YOUR TASK: What is needed is every line of the data that includes the word "also". Please copy each one.

Stored entries
-=-=-
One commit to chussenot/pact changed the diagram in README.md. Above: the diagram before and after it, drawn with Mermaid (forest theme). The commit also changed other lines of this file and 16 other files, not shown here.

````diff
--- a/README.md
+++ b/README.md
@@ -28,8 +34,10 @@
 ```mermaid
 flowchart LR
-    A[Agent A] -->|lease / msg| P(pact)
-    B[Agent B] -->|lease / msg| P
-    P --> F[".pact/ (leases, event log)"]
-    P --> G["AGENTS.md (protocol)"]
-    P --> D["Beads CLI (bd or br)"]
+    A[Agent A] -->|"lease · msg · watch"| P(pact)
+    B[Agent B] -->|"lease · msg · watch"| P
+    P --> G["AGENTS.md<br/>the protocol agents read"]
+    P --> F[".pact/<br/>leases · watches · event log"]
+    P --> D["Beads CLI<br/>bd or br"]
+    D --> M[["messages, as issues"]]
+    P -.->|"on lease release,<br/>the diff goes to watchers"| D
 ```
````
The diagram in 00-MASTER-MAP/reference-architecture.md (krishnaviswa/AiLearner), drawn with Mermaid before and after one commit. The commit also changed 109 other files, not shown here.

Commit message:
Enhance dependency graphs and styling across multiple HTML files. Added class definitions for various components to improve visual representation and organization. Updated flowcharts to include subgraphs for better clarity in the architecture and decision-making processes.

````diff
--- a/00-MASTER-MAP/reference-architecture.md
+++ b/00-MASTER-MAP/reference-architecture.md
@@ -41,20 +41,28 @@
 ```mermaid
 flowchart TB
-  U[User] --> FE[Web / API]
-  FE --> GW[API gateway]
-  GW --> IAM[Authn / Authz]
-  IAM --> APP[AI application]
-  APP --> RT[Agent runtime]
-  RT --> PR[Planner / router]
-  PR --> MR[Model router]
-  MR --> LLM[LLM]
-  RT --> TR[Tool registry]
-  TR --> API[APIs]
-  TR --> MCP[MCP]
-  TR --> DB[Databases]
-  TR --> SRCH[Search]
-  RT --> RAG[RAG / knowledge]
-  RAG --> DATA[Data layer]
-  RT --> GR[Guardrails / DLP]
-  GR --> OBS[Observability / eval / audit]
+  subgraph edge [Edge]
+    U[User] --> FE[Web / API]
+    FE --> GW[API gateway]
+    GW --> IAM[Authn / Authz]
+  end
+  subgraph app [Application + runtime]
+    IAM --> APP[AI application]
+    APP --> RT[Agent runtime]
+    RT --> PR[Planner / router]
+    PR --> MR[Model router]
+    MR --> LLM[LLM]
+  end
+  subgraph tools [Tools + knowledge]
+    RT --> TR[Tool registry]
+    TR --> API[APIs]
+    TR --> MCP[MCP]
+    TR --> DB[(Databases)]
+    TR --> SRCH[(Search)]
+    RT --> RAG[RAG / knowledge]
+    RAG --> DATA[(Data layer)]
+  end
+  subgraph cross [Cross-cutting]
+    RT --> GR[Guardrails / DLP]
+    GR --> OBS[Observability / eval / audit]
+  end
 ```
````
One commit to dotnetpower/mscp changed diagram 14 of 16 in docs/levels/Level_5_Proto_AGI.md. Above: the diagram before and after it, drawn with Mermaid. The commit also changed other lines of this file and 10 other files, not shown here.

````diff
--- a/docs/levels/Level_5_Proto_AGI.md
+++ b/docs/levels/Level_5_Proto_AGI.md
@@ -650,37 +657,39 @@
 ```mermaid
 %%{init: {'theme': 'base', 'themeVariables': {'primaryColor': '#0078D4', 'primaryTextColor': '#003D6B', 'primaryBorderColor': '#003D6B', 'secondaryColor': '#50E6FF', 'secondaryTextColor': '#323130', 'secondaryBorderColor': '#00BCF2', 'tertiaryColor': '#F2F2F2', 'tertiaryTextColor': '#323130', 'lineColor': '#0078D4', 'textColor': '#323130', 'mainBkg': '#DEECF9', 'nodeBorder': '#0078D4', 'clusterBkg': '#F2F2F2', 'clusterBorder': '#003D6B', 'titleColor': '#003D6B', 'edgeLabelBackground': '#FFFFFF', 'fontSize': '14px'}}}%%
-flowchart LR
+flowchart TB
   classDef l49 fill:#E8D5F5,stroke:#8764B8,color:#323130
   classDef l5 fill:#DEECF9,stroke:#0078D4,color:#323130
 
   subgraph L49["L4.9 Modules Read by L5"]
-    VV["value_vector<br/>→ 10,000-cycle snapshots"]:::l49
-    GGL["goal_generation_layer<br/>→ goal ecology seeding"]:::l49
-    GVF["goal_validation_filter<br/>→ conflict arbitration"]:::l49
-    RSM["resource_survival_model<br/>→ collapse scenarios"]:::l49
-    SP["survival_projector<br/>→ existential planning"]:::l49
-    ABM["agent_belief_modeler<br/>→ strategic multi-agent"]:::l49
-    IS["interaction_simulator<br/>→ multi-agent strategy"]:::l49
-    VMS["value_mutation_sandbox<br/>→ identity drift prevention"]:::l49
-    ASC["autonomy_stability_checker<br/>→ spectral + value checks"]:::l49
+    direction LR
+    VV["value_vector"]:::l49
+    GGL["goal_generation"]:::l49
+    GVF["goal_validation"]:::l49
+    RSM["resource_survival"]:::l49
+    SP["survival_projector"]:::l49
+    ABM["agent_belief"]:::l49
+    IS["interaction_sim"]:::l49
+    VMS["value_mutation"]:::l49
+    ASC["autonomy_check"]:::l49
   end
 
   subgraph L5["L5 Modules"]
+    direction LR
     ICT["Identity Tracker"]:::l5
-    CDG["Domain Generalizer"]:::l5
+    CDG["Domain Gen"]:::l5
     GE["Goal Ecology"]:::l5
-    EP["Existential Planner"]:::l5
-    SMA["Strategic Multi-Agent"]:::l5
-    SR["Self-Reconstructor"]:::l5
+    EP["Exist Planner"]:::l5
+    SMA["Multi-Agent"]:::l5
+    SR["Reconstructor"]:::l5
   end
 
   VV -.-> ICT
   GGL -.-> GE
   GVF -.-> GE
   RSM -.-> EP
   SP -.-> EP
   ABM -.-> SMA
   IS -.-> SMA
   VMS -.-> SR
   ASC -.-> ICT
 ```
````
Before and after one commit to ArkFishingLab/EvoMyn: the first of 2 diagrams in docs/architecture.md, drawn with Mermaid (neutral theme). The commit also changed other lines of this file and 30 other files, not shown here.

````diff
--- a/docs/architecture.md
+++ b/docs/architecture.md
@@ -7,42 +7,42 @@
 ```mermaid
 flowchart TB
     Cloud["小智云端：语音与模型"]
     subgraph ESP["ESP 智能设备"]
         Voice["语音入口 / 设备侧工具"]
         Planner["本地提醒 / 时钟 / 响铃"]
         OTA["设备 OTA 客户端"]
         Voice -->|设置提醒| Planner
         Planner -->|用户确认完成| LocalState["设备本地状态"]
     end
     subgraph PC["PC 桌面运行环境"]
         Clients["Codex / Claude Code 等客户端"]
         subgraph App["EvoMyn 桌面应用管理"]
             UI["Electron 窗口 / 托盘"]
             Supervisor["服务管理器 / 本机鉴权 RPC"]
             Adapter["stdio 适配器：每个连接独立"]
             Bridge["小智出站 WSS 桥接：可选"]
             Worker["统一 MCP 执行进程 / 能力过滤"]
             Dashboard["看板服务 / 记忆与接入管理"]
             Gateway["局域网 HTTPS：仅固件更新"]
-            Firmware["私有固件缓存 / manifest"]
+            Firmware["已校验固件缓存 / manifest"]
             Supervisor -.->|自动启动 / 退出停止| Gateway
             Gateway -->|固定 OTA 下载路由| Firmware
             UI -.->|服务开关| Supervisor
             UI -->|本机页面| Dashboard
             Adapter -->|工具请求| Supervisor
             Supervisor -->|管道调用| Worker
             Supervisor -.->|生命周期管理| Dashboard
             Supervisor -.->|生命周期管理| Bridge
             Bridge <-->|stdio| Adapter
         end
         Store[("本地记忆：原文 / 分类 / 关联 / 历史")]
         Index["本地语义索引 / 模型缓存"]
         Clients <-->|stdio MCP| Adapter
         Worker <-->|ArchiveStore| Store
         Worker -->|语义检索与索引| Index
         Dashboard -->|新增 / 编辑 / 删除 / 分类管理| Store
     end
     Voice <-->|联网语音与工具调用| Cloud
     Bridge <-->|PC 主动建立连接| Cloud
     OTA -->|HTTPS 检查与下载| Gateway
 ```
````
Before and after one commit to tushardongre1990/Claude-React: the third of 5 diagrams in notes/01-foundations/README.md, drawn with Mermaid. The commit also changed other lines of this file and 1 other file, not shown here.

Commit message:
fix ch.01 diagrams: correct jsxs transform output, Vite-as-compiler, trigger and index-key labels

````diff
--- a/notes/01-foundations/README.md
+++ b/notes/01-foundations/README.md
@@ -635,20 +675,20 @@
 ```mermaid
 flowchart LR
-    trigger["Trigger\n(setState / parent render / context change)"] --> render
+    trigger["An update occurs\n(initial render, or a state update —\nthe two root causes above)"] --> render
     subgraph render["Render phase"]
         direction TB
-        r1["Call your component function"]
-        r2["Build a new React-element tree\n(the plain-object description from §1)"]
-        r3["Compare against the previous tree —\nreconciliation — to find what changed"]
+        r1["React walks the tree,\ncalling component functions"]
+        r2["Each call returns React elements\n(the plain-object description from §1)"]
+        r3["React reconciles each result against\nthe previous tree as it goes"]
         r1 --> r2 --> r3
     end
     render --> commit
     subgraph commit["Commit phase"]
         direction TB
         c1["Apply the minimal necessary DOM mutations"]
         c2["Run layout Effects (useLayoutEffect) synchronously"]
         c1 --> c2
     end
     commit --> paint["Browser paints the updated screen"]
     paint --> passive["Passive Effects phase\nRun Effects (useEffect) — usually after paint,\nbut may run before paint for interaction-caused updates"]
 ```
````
-=-=-
YOUR RESPONSE:
One commit to chussenot/pact changed the diagram in README.md. Above: the diagram before and after it, drawn with Mermaid (forest theme). The commit also changed other lines of this file and 16 other files, not shown here.
The diagram in 00-MASTER-MAP/reference-architecture.md (krishnaviswa/AiLearner), drawn with Mermaid before and after one commit. The commit also changed 109 other files, not shown here.
One commit to dotnetpower/mscp changed diagram 14 of 16 in docs/levels/Level_5_Proto_AGI.md. Above: the diagram before and after it, drawn with Mermaid. The commit also changed other lines of this file and 10 other files, not shown here.
Before and after one commit to ArkFishingLab/EvoMyn: the first of 2 diagrams in docs/architecture.md, drawn with Mermaid (neutral theme). The commit also changed other lines of this file and 30 other files, not shown here.
Before and after one commit to tushardongre1990/Claude-React: the third of 5 diagrams in notes/01-foundations/README.md, drawn with Mermaid. The commit also changed other lines of this file and 1 other file, not shown here.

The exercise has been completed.